GAO discussed U.S. companies' views on patent law harmonization.
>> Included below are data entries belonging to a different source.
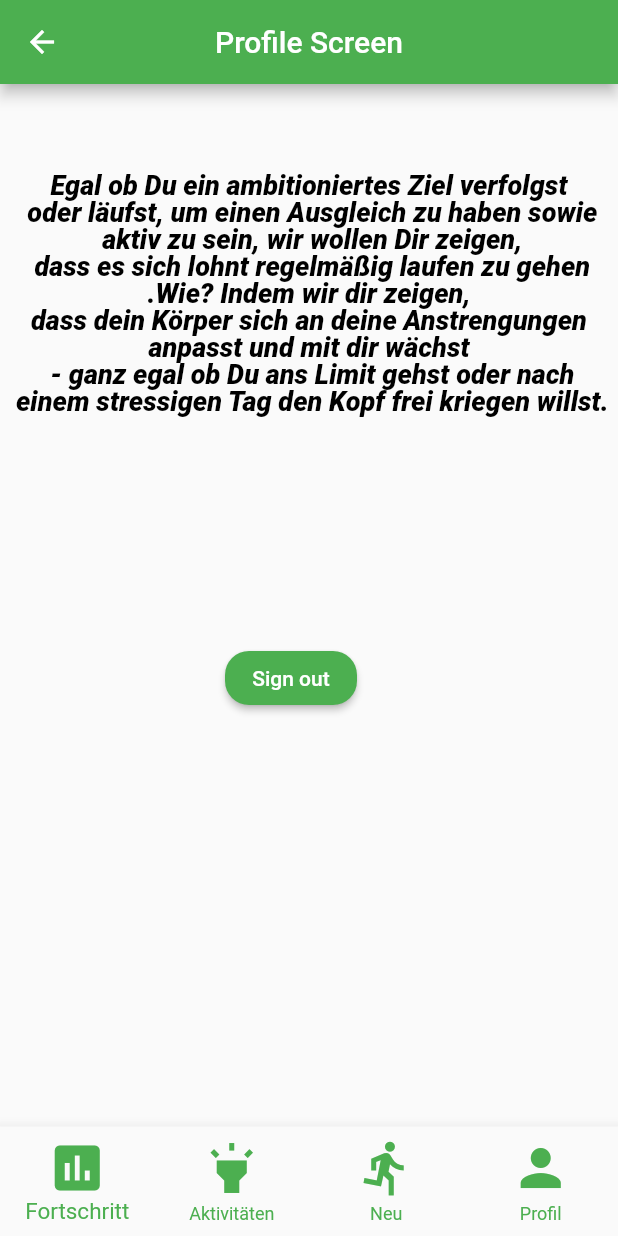
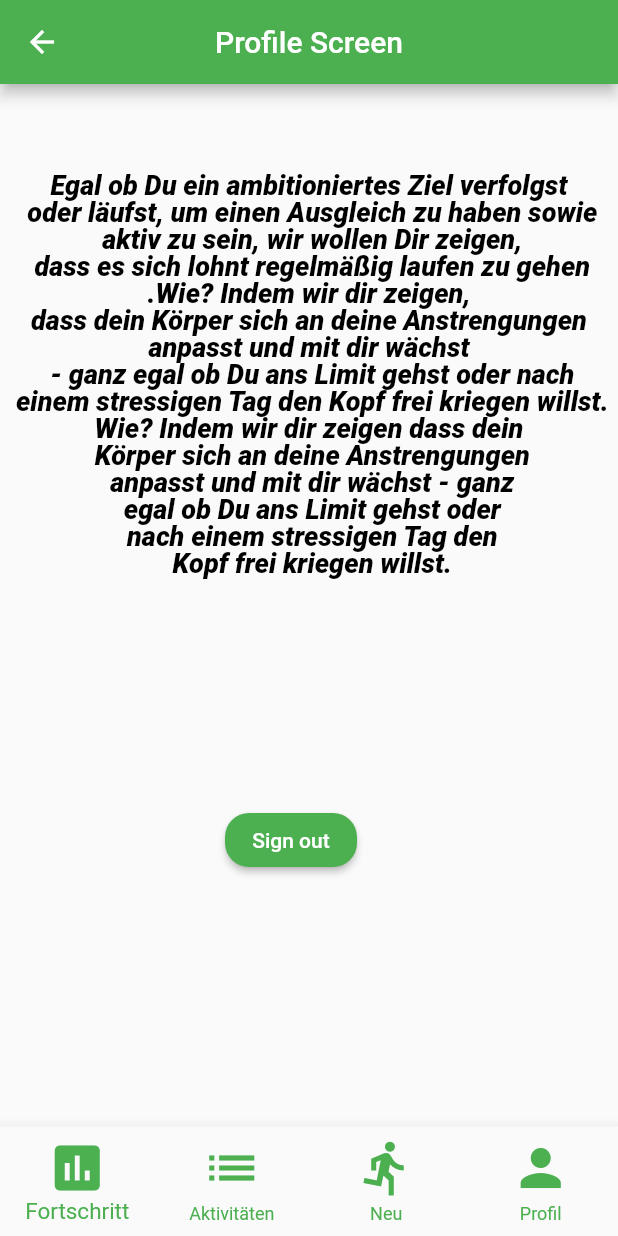
Before and after one commit to daniyalsajid/UBT, a Flutter app: the HomeScreen screen opened directly, swiped to page 4, on a phone screen of 412 x 824 dp. Run offline on Flutter 3.47's test engine with Material 2 defaults, Android fonts, the phone set to English and light mode, and no system bars; our stand-ins replace charts_flutter, date_field, firebase_auth, firebase_core, firebase_database, fluttertoast; missing offline and left inert: firebase_auth_web, firebase_core_web, flutter_picker; accounts and stored records are empty.

Commit message:
popups updated

```diff
--- a/lib/screens/home/home_screen.dart
+++ b/lib/screens/home/home_screen.dart
@@ -48,7 +48,7 @@ class _HomeScreenState extends State<HomeScreen> {
             title: Text('Fortschritt'),
           ),
           BottomNavigationBarItem(
-            icon: Icon(Icons.highlight),
+            icon: Icon(Icons.list),
             title: Text('Aktivitäten'),
           ),
           BottomNavigationBarItem(
--- a/lib/screens/profile_screen/profile_screen.dart
+++ b/lib/screens/profile_screen/profile_screen.dart
@@ -39,6 +39,17 @@ class _ProfileScreenState extends State<ProfileScreen> {
                         fontStyle: FontStyle.italic,
                         fontWeight: FontWeight.w800),
                   ),
+                  Text(
+                    'Wie? Indem wir dir zeigen dass dein\n Körper sich an deine Anstrengungen\n anpasst und mit dir wächst - ganz\n egal ob Du ans Limit gehst oder\n nach einem stressigen Tag den\n Kopf frei kriegen willst.',
+                    textAlign: TextAlign.center,
+                    // overflow: TextOverflow.ellipsis,
+                    style: TextStyle(
+                        height: 1,
+                        fontSize: 18,
+                        color: Colors.black,
+                        fontStyle: FontStyle.italic,
+                        fontWeight: FontWeight.w800),
+                  ),
                 ],
               ),
             ),
--- a/lib/screens/progress_screens/progress_chart.dart
+++ b/lib/screens/progress_screens/progress_chart.dart
@@ -55,7 +55,7 @@ class PointsLineChart extends StatelessWidget {
           ],
           defaultRenderer: new charts.LineRendererConfig(
             includePoints: true,
-            includeArea: true,
+            includeArea: false,
             includeLine: false,
             radiusPx: 6.0,
           ));
--- a/lib/screens/progress_screens/user_data.dart
+++ b/lib/screens/progress_screens/user_data.dart
@@ -297,7 +297,7 @@ class UserdataState extends State<Userdata> {
             // ),
             children: [
               Text(
-                'Egal ob Du ein ambitioniertes Ziel \n verfolgst oder läufst, um einen\n Ausgleich zu haben sowie \naktiv zu sein, wir wollen Dir zeigen,\n dass es sich lohnt regelmäßig laufen\n zu gehen.  ',
+                'Egal ob Du ein ambitioniertes \nZiel verfolgst oder läufst,\n um einen Ausgleich zu haben\n sowie aktiv zu sein,\n wir wollen Dir zeigen,\n dass es sich lohnt regelmäßig\n laufen zu gehen.',
                 textAlign: TextAlign.center,
                 overflow: TextOverflow.ellipsis,
                 style: TextStyle(
@@ -305,14 +305,14 @@ class UserdataState extends State<Userdata> {
                     // fontWeight: FontWeight.bold,
                     fontSize: 18),
               ),
-              // Text(
-              //   "Hast du kein konkretes Ziel\n eine bestimmte Zeit laufen zu wollen,\n aber eine Idee über eine persönliche\n virtuelle Marke (Distanz / Zeit), die Du ab und\n an herausfordern willst?",
-              //   textAlign: TextAlign.center,
-              //   style: TextStyle(
-              //       height: 1,
-              //       // fontWeight: FontWeight.bold,
-              //       fontSize: 18),
-              // ),
+              Text(
+                "Wie? Indem wir dir zeigen\ndass dein Körper sich an deine\n Anstrengungen anpasst und\n mit dir wächst - ganz egal ob\n Du ans Limit gehst oder nach\n einem stressigen Tag den\n Kopf frei kriegen willst.",
+                textAlign: TextAlign.center,
+                style: TextStyle(
+                    height: 1,
+                    // fontWeight: FontWeight.bold,
+                    fontSize: 18),
+              ),
             ]);
       },
     )) {
@@ -388,7 +388,7 @@ class UserdataState extends State<Userdata> {
             // ),
             children: [
               Text(
-                'Der Score ermöglicht es dir, Aktivitäten\n mit unterschiedlichen Distanzen und\n Geschwindigkeiten zu vergleichen\n und deine Entwicklung zu verfolgen\n. Oft ist es dir vielleicht gar nicht\n bewusst, welche Auswirkungen\n das regelmäßige Laufen\n gehen auf deinen Körper hat und\n welche großartigen Scores Du\n bereits erzielt hast.\n Ziel es nicht, in jeder Aktivität einen\n besseren Score zu erzielen.',
+                'Der Score ermöglicht es dir\nAktivitäten mit unterschiedlichen\n Distanzen und Geschwindigkeiten\n zu vergleichen\ und\n deine Entwicklung zu \nverfolgen. Oft ist es dir \nvielleicht gar nicht bewusst,\n welche Auswirkungen das regelmäßige\n Laufen gehen auf deinen Körper\n hat und welche großartigen Scores Du\n bereits erzielt hast.\n Ziel es nicht, in jeder Aktivität einen\n besseren Score zu erzielen.',
                 textAlign: TextAlign.center,
                 overflow: TextOverflow.ellipsis,
                 style: TextStyle(
@@ -397,7 +397,7 @@ class UserdataState extends State<Userdata> {
                     fontSize: 18),
               ),
               Text(
-                'Ganz wie im Spitzensport auch\n kannst Du nicht in jedem Training\n einen neuen Weltrekord aufstellen.\n Aber gelegentliche\n individuelle Spitzenleistungen\n (hohe Scores) zeigen dir, dass sich\n dein Körper mit dir entwickelt\n und langfristig zahlen sich deine\n Anstrengungen aus.',
+                'Ganz wie im Spitzensport auch\n kannst Du nicht in jedem Training\n einen neuen Weltrekord aufstellen.\n Aber gelegentliche\n individuelle Spitzenleistungen\n (hohe Scores) zeigen dir,\n dass sich dein Körper mit\n dir entwickelt\n und langfristig zahlen sich\n deine Anstrengungen aus.',
                 textAlign: TextAlign.center,
                 overflow: TextOverflow.ellipsis,
                 style: TextStyle(
@@ -560,9 +560,10 @@ class UserdataState extends State<Userdata> {
                         ),
                       ),
                       IconButton(
+                        alignment: Alignment.topRight,
                         icon: Icon(Icons.info_outline),
                         color: Colors.green,
-                        tooltip: 'More Info',
+                        tooltip: 'Graph Info',
                         onPressed: () {
                           openDialog3();
                         },
--- a/lib/screens/progress_screens/user_entry.dart
+++ b/lib/screens/progress_screens/user_entry.dart
@@ -155,7 +155,7 @@ class UserEntryState extends State<UserEntry> {
   Widget build(BuildContext context) {
     return Scaffold(
       appBar: AppBar(
-        title: Text('Deine Aktivitate aufnehmen'),
+        title: Text('Aktivität eintragen'),
         centerTitle: true,
         backgroundColor: Colors.green,
       ),
@@ -181,7 +181,7 @@ class UserEntryState extends State<UserEntry> {
                       ),
                       child: Text(
                         consumer.totalHourWithMinutes == null
-                            ? "SELECT Minutes ".toUpperCase()
+                            ? "Dauer auswählen ".toUpperCase()
                             : consumer.totalHourWithMinutes,
                         style: TextStyle(
                           fontSize: 14.0,
@@ -215,7 +215,7 @@ class UserEntryState extends State<UserEntry> {
               child: TextFormField(
                 keyboardType: TextInputType.number,
                 decoration: InputDecoration(
-                    labelText: 'Distanz',
+                    labelText: 'Distanz in Km(z.B. 5.45)',
                     fillColor: Colors.white,
                     focusedBorder: OutlineInputBorder(
                         borderSide:
--- a/lib/screens/progress_screens/week_progress.dart
+++ b/lib/screens/progress_screens/week_progress.dart
@@ -122,7 +122,7 @@ class _WeekprogressState extends State<Weekprogress> {
                   width: 20,
                 ),
                 Text(
-                  userdata['Distance'].toString().substring(0, 3),
+                  userdata['Distance'].toString().substring(0, 1),
                   style: TextStyle(
                       color: Colors.green[900],
                       fontSize: 18,
```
GAO noted that: (1) if patent harmonization is to be realized, the United States, Japan, and Europe need to fundamentally change their patent application and publication processes; (2) since 1980, the World Intellectual Property Organization (WIPO) has attempted to negotiate a treaty that would establish patent harmonization, strengthen patent protection, and facilitate world trade; (3) the United States would have to adopt a first-to-file system and publish all patent applications within 18 to 24 months to comply with WIPO Treaty provisions; (4) in 1990, the Commerce Department recommended that the United States comply with WIPO treaty provisions; (5) both large and small U.S. companies have generally supported adoption of a first-to-file system and compliance with patent application publishing standards; (6) many U.S. companies support patent harmonization only if Japan agrees to make significant changes to its patent system because of significant problems in obtaining and enforcing patents in Japan; (7) if Japan is to comply with WIPO provisions, it needs to allow patent filings in any language, eliminate the pre-grant opposition system, adopt a 12-month grace period, and complete patent examination within 2 years; and (8) Japan supports patent harmonization only if the United States changes its patent process.